Congressional Accountability Act of 1995

From Wikipedia, the free encyclopedia
Jump to: navigation, search

The Congressional Accountability Act of 1995 (CAA) (Pub.L. 104–1), the first piece of legislation passed by the 104th United States Congress, applied several civil rights, labor, and workplace safety and health laws to the U.S. Congress and its associated agencies, requiring them to follow many of the same employment and workplace safety laws applied to businesses and the federal government. Previously, agencies in the legislative branch had been exempt from these laws.
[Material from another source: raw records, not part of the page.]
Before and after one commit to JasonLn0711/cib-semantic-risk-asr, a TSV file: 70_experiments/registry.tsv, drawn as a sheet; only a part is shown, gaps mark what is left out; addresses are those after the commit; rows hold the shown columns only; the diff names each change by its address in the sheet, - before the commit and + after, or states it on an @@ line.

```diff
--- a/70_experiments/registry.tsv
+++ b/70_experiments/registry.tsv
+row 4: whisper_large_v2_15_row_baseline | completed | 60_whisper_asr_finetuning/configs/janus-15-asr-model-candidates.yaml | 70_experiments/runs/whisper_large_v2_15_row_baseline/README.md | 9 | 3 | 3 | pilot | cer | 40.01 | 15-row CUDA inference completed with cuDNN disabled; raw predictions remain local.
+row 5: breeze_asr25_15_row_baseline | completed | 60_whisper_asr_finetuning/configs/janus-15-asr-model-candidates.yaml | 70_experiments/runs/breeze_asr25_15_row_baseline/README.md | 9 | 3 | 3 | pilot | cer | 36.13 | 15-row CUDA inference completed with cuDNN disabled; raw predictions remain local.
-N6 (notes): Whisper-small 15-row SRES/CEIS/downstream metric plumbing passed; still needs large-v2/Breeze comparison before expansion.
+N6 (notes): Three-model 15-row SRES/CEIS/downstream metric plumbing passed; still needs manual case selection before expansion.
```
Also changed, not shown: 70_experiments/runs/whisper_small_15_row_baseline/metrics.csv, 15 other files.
The act also established a dispute resolution procedure as an alternative to filing claims in federal court.[1]

The act is administered and enforced by the United States Congress Office of Compliance.

The act was amended by the passage of the Office of Compliance Administrative and Technical Corrections Act of 2015.(H.R. 1213, Pub.L. 114–6)

Specific laws applied[edit]

The CAA applies twelve specific laws to the U.S. Congress and its associated agencies, giving various rights to the 30,000 employees in the legislative branch.[2][3]

References[edit]

External links[edit]